(Beginning of Supplied data)
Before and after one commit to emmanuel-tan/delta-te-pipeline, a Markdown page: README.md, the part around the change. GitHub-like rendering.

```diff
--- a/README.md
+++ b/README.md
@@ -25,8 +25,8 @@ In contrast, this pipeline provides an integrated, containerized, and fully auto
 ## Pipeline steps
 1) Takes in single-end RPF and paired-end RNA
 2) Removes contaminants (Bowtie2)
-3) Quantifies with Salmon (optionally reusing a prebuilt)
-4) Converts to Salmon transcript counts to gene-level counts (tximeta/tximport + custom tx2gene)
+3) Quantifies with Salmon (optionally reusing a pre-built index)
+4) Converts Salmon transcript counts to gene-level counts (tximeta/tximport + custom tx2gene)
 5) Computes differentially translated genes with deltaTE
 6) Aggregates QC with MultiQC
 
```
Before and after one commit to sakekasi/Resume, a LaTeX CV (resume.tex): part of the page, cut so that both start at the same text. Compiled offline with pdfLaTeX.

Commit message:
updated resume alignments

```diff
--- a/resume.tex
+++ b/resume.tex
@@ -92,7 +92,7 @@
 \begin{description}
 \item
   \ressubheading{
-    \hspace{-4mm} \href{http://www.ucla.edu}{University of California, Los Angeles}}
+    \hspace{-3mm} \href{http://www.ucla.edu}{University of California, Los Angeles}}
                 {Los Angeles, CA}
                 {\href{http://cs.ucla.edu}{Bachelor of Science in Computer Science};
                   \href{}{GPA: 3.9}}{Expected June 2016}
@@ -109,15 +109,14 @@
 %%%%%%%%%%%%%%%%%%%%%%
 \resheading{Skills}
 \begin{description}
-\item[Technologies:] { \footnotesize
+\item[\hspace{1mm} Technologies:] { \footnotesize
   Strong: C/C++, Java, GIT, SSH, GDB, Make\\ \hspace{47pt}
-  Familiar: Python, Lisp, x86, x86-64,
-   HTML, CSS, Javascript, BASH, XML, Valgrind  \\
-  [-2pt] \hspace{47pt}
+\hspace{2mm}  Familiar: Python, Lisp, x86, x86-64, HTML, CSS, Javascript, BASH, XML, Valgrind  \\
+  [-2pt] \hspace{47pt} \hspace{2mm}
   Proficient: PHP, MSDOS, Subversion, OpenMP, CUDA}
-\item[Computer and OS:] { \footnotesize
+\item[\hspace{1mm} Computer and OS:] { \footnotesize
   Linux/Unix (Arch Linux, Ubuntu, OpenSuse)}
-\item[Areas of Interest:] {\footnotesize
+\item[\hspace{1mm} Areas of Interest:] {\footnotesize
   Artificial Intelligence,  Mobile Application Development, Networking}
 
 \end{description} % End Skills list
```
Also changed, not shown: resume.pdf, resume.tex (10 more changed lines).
(End of Supplied data)
Task prompt ▸ Print the data again exactly.

Exercise response ▸
Before and after one commit to emmanuel-tan/delta-te-pipeline, a Markdown page: README.md, the part around the change. GitHub-like rendering.

```diff
--- a/README.md
+++ b/README.md
@@ -25,8 +25,8 @@ In contrast, this pipeline provides an integrated, containerized, and fully auto
 ## Pipeline steps
 1) Takes in single-end RPF and paired-end RNA
 2) Removes contaminants (Bowtie2)
-3) Quantifies with Salmon (optionally reusing a prebuilt)
-4) Converts to Salmon transcript counts to gene-level counts (tximeta/tximport + custom tx2gene)
+3) Quantifies with Salmon (optionally reusing a pre-built index)
+4) Converts Salmon transcript counts to gene-level counts (tximeta/tximport + custom tx2gene)
 5) Computes differentially translated genes with deltaTE
 6) Aggregates QC with MultiQC
 
```
Before and after one commit to sakekasi/Resume, a LaTeX CV (resume.tex): part of the page, cut so that both start at the same text. Compiled offline with pdfLaTeX.

Commit message:
updated resume alignments

```diff
--- a/resume.tex
+++ b/resume.tex
@@ -92,7 +92,7 @@
 \begin{description}
 \item
   \ressubheading{
-    \hspace{-4mm} \href{http://www.ucla.edu}{University of California, Los Angeles}}
+    \hspace{-3mm} \href{http://www.ucla.edu}{University of California, Los Angeles}}
                 {Los Angeles, CA}
                 {\href{http://cs.ucla.edu}{Bachelor of Science in Computer Science};
                   \href{}{GPA: 3.9}}{Expected June 2016}
@@ -109,15 +109,14 @@
 %%%%%%%%%%%%%%%%%%%%%%
 \resheading{Skills}
 \begin{description}
-\item[Technologies:] { \footnotesize
+\item[\hspace{1mm} Technologies:] { \footnotesize
   Strong: C/C++, Java, GIT, SSH, GDB, Make\\ \hspace{47pt}
-  Familiar: Python, Lisp, x86, x86-64,
-   HTML, CSS, Javascript, BASH, XML, Valgrind  \\
-  [-2pt] \hspace{47pt}
+\hspace{2mm}  Familiar: Python, Lisp, x86, x86-64, HTML, CSS, Javascript, BASH, XML, Valgrind  \\
+  [-2pt] \hspace{47pt} \hspace{2mm}
   Proficient: PHP, MSDOS, Subversion, OpenMP, CUDA}
-\item[Computer and OS:] { \footnotesize
+\item[\hspace{1mm} Computer and OS:] { \footnotesize
   Linux/Unix (Arch Linux, Ubuntu, OpenSuse)}
-\item[Areas of Interest:] {\footnotesize
+\item[\hspace{1mm} Areas of Interest:] {\footnotesize
   Artificial Intelligence,  Mobile Application Development, Networking}
 
 \end{description} % End Skills list
```
Also changed, not shown: resume.pdf, resume.tex (10 more changed lines).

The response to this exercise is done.